So now President Trump has completed his trip to the Middle East. The Saudi royals treated him to gifts and flattery, and he responded by selling them weapons and praising their dictatorship. Then he went to Israel, where he gave Prime Minister Benjamin Netanyahu everything he could have wished for.
This all marked a bit of a departure from the policies of President Barack Obama, who wasn’t on the best of terms with either Riyadh or Tel Aviv. But in the larger scheme of things, Obama never really broke with the decades-old pattern of U.S. diplomacy in the Middle East. He squabbled with Netanyahu, and he said a few things about democracy that made our Arab allies nervous.
Yet Israel, relying on its deep networks of support outside the White House, just went on doing what it wanted. The Saudi regime expressed its unhappiness with Obama’s sermons, but ultimately life went on. The oil continued to flow. The kingdom went on exporting its unwanted jihadists and its own virulent teachings about Islam. The torturers and the secret policemen went about their work.
So even if Trump’s visit was billed as a dramatic new start, it was really just a lazy reprise of long-established policies — exactly the policies, in fact, that have helped to perpetuate corrupt dictatorships, endless vendettas and simmering dysfunction throughout the Middle East and North Africa. Trump’s trip should have at least hinted at a different future for the region. Instead it merely rehashed the past.

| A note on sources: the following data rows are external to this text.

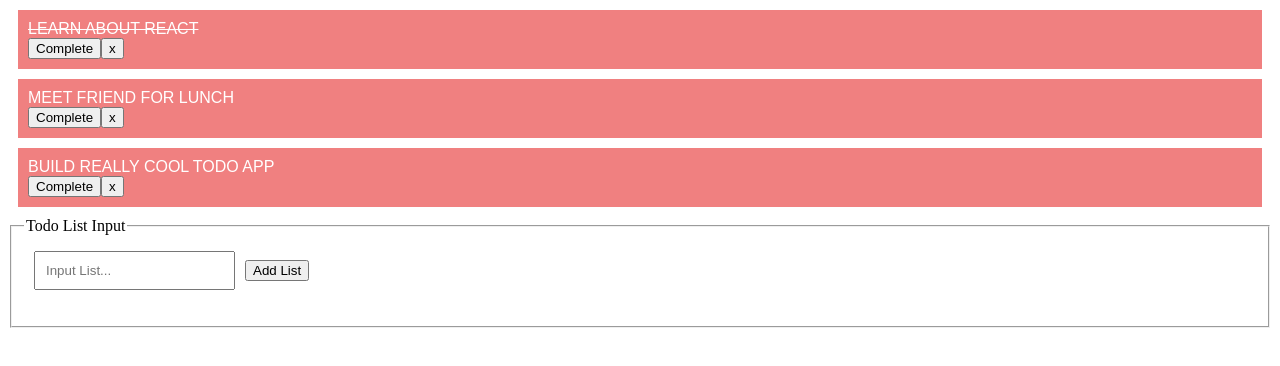
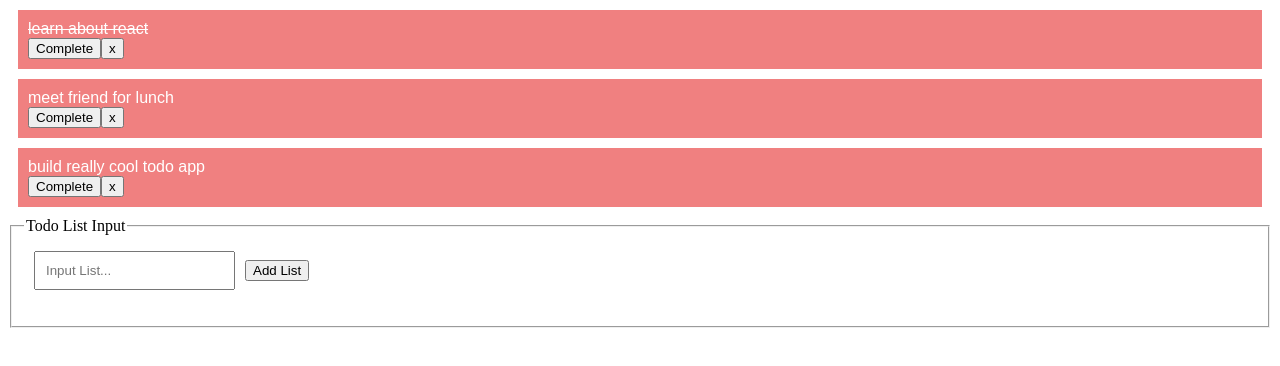
Before and after one commit to neeraja991/react-wgzohy, a React (Create React App) app: page / in a window 1280 px wide. Shown: the top 366 px of the page. Built offline with nearby package versions, Linux system fonts and the light colour scheme.

Commit message:
1 file modified

```diff
--- a/src/App.js
+++ b/src/App.js
@@ -16,7 +16,7 @@ function Todo({ todo, index, completeTodo, removeTodo }) {
 
     <div
       className="todo" ref={labelref}
-      style={{ textDecoration: todo.isCompleted ? "line-through" : "",textTransform :"Uppercase" }}
+      style={{ textDecoration: todo.isCompleted ? "line-through" : "",textTransform :"Lowercase" }}
     >
       {todo.text}
       <div>
@@ -42,16 +42,17 @@ function TodoForm({addTodo }) {
     if (!value) return;
     addTodo(value);
      console.log('Keyword: ' + labelref.current.value);
-     labelref.current.style.textTransform = "Uppercase";
+     labelref.current.style.textTransform = "Lowercase";
     setValue("");
   };
 
 const addText = e => {
     e.preventDefault();
     if (!value) return;
+       console.log('Keyword1: ' + labelref.current.value);
+     labelref.current.style.textTransform = "Lowercase";
     addTodo(labelref.current.value);
-     console.log('Keyword1: ' + labelref.current.value);
-     labelref.current.style.textTransform = "Uppercase";
+
     setValue("");
   };
   const input = {
```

If Trump continues this course, it will be a tragedy of colossal proportions. History has given Trump a fantastic opportunity to send a positive signal to a region drained of hope. And he could do it without threatening established alliances, or drawing the United States into some new interventionist quagmire. By doing it, he could strike a huge blow to the Islamic State, al-Qaeda and all their depraved ilk on the front that matters most: the political one.
The United States needs to help Tunisia, the lone success story of the Arab Spring. For the past six years the Tunisians have been stubbornly fighting to preserve their young democracy. In many respects, despite multiple elections and many rounds of reform, their revolution is still going on. But the obstacles — economic and political — are still huge. And so far Tunisia hasn’t gotten anywhere near the support it deserves. The United States and the Europeans have both done far less than they could have.
For all its difficulties, Tunisia has an inspiring story to tell — not just to other Arabs but also the world at large. Yet who in the United States has ever heard anything about it? The U.S. president should declare his support for Tunisia’s struggle, and he should visit it at the first possible opportunity. (Note to the homebody president: it’s a lot closer than Saudi Arabia.)
On top of that, he should cajole the Europeans — who should be leading the charge on Tunisia but have been distracted by their own internal problems — to join the United States in devising an ambitious assistance program. (Tunisia is a small country, by the way, so “ambitious” actually means “not very large in the broader scheme of things.” This is a place where a relatively small amount of help will go a long way.) As the Washington-based Atlantic Council noted in a policy paper last year, it’s clear where the Tunisians need the most help: security, economic development and fostering democratic institutions. No nation-building is required. Tunisia already has robust state institutions, a politically engaged populace — and even a large cohort of determined and highly educated women.
Tunisians have made tremendous progress. Yet their experiment is teetering on the brink. The economy is stuck in the doldrums. Poverty and corruption fester. Youth unemployment is sky-high. Entrenched elites cling to power. Islamist extremistscapitalize on the growing discontent. For all its achievements, Tunisia has gained notoriety as a disproportionate source of foreign fighters in the Syrian civil war.
Yet just imagine the potential impact if the outside world could help Tunisians tackle these problems. An economic revival there would show that Arab countries can make their way in the world without floating on seas of oil. Anti-corruption programs could demonstrate how to tame one of the region’s most corrosive ills. And continued democratization would offer a devastating reply to the Islamist militants who fear genuine “people power” more than anything else. As I’ve argued elsewhere, a successfully democratic Tunisia is the most effective non-military reply to the Islamic State that anyone could devise. And unlike the Saudi policy of perpetual repression, the Tunisian example would offer a chance to break the endless cycles of violence and radicalization.
The future of the Arab world doesn’t lie in Saudi Arabia. It lies in Tunisia. Trump has a choice. He can go on siding with the governments that embody the failed policies of the past. Or he could try to send a signal for the future. He can still seize the chance.